### Assigned task
Lines with the word "subtasks" in them must be copied from the records below.

== == ==

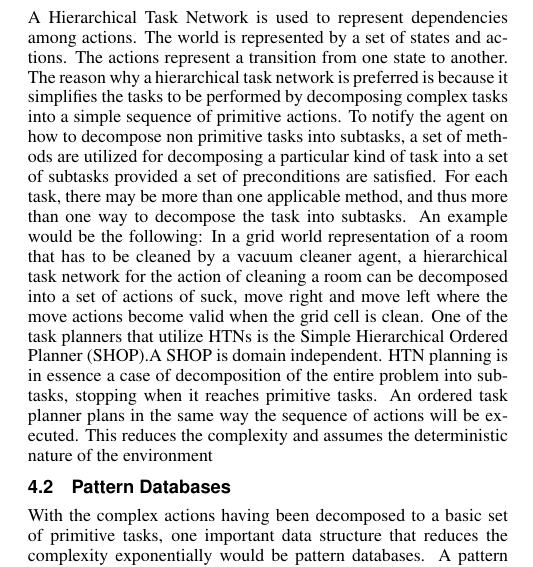
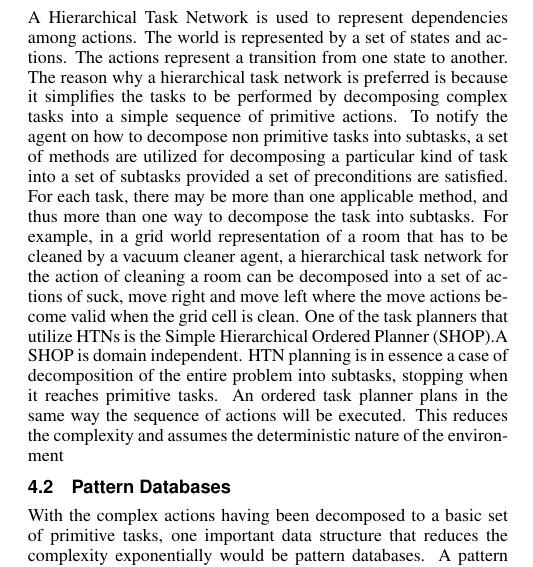
Before and after one commit to Erin-Corrado/MachineLearningForPlanning, a LaTeX paper (S2template.tex): part of one column of page 2 of 3, cut so that both start at the same text. Compiled offline with pdfLaTeX.

Commit message:
fixed a line in HTN

```diff
--- a/S2template.tex
+++ b/S2template.tex
@@ -146,7 +146,7 @@ non primitive tasks into subtasks, a set of methods are utilized for
 decomposing a particular kind of task into a set of subtasks provided
 a set of preconditions are satisfied. For each task, there may be more
 than one applicable method, and thus more than one way to decompose
-the task into subtasks. An example would be the following: In a grid
+the task into subtasks. For example, in a grid
 world representation of a room that has to be cleaned by a vacuum
 cleaner agent, a hierarchical task network for the action of cleaning
 a room can be decomposed into a set of actions of suck, move right and
```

== == ==

### Answer below
@@ -146,7 +146,7 @@ non primitive tasks into subtasks, a set of methods are utilized for
 decomposing a particular kind of task into a set of subtasks provided
-the task into subtasks. An example would be the following: In a grid
+the task into subtasks. For example, in a grid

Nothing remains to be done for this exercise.